> **WHAT NEEDS TO BE DONE**
Retype the entries exactly, but skip the pictures.

> **DATA RECORDS**
* * * * * * * * *
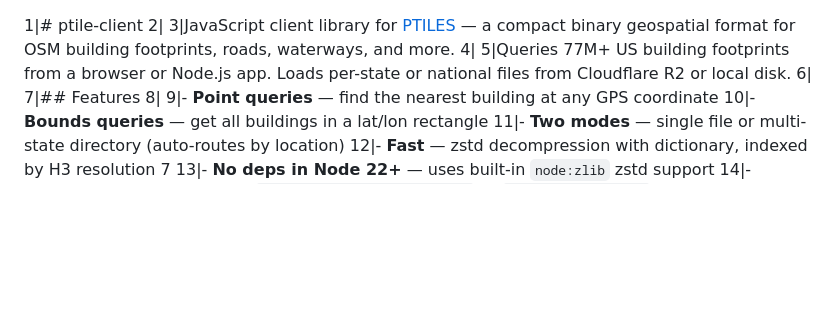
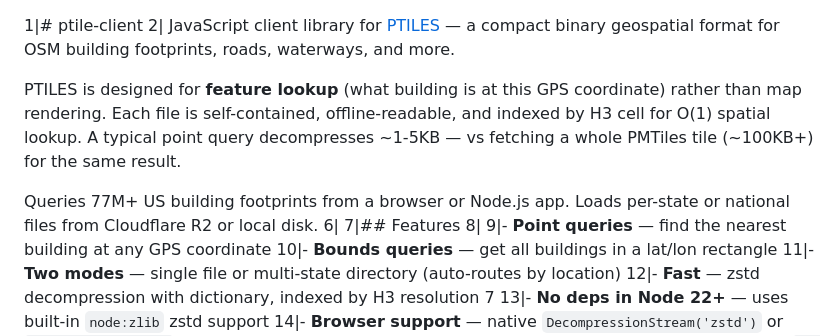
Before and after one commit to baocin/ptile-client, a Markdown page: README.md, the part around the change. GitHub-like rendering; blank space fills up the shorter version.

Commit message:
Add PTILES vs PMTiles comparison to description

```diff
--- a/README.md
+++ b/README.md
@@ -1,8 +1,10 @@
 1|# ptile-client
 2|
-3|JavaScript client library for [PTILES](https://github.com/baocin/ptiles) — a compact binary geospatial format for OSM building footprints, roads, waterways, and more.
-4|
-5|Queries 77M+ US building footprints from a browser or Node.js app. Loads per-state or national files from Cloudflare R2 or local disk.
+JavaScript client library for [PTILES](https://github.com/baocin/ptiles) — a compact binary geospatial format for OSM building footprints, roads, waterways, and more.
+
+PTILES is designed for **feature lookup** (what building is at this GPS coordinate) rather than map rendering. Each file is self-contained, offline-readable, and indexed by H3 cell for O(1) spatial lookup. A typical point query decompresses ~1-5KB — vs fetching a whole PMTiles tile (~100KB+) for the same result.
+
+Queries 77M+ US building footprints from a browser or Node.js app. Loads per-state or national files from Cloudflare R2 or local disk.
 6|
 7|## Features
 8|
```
* * * * * * * * *
> **ANSWER SECTION**
Before and after one commit to baocin/ptile-client, a Markdown page: README.md, the part around the change. GitHub-like rendering; blank space fills up the shorter version.

Commit message:
Add PTILES vs PMTiles comparison to description

```diff
--- a/README.md
+++ b/README.md
@@ -1,8 +1,10 @@
 1|# ptile-client
 2|
-3|JavaScript client library for [PTILES](https://github.com/baocin/ptiles) — a compact binary geospatial format for OSM building footprints, roads, waterways, and more.
-4|
-5|Queries 77M+ US building footprints from a browser or Node.js app. Loads per-state or national files from Cloudflare R2 or local disk.
+JavaScript client library for [PTILES](https://github.com/baocin/ptiles) — a compact binary geospatial format for OSM building footprints, roads, waterways, and more.
+
+PTILES is designed for **feature lookup** (what building is at this GPS coordinate) rather than map rendering. Each file is self-contained, offline-readable, and indexed by H3 cell for O(1) spatial lookup. A typical point query decompresses ~1-5KB — vs fetching a whole PMTiles tile (~100KB+) for the same result.
+
+Queries 77M+ US building footprints from a browser or Node.js app. Loads per-state or national files from Cloudflare R2 or local disk.
 6|
 7|## Features
 8|
```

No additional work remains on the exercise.